> **WHAT THE TASK ASKS**: Beneath this line are the data; copy exactly the part of them that opens with the line containing "to RajenderSudikay/ResourceManagement, an" and closes with the line containing "Also changed, not", and only that part.

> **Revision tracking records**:
-- Opening Marker --

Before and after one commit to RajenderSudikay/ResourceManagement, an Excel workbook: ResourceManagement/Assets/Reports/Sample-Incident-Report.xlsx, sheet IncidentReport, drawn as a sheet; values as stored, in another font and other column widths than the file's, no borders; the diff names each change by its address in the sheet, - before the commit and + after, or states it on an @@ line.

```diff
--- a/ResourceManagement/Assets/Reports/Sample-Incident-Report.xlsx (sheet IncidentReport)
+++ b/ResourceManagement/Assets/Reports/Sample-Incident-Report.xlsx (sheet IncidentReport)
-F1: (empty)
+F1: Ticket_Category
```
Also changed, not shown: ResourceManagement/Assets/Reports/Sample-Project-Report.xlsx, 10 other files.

-- Closing Marker --
-- Opening Marker --

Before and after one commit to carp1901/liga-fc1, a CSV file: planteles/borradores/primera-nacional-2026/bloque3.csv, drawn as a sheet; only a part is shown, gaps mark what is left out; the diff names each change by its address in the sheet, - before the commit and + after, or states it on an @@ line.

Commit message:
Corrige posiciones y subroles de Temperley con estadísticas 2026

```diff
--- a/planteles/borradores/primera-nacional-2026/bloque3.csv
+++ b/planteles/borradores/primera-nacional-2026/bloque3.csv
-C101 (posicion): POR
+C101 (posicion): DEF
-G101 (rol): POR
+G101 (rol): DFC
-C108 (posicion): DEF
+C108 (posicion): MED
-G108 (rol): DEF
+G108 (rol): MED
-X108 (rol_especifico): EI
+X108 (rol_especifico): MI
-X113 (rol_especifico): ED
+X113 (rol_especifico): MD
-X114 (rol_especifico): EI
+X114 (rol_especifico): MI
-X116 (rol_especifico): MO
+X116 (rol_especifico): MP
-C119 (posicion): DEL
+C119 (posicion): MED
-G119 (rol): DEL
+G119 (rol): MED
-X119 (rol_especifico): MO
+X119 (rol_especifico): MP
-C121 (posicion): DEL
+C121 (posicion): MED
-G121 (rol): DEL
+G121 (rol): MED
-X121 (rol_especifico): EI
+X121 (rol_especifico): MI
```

-- Closing Marker --

> **SOLUTION BELOW**:
Before and after one commit to RajenderSudikay/ResourceManagement, an Excel workbook: ResourceManagement/Assets/Reports/Sample-Incident-Report.xlsx, sheet IncidentReport, drawn as a sheet; values as stored, in another font and other column widths than the file's, no borders; the diff names each change by its address in the sheet, - before the commit and + after, or states it on an @@ line.

```diff
--- a/ResourceManagement/Assets/Reports/Sample-Incident-Report.xlsx (sheet IncidentReport)
+++ b/ResourceManagement/Assets/Reports/Sample-Incident-Report.xlsx (sheet IncidentReport)
-F1: (empty)
+F1: Ticket_Category
```
Also changed, not shown: ResourceManagement/Assets/Reports/Sample-Project-Report.xlsx, 10 other files.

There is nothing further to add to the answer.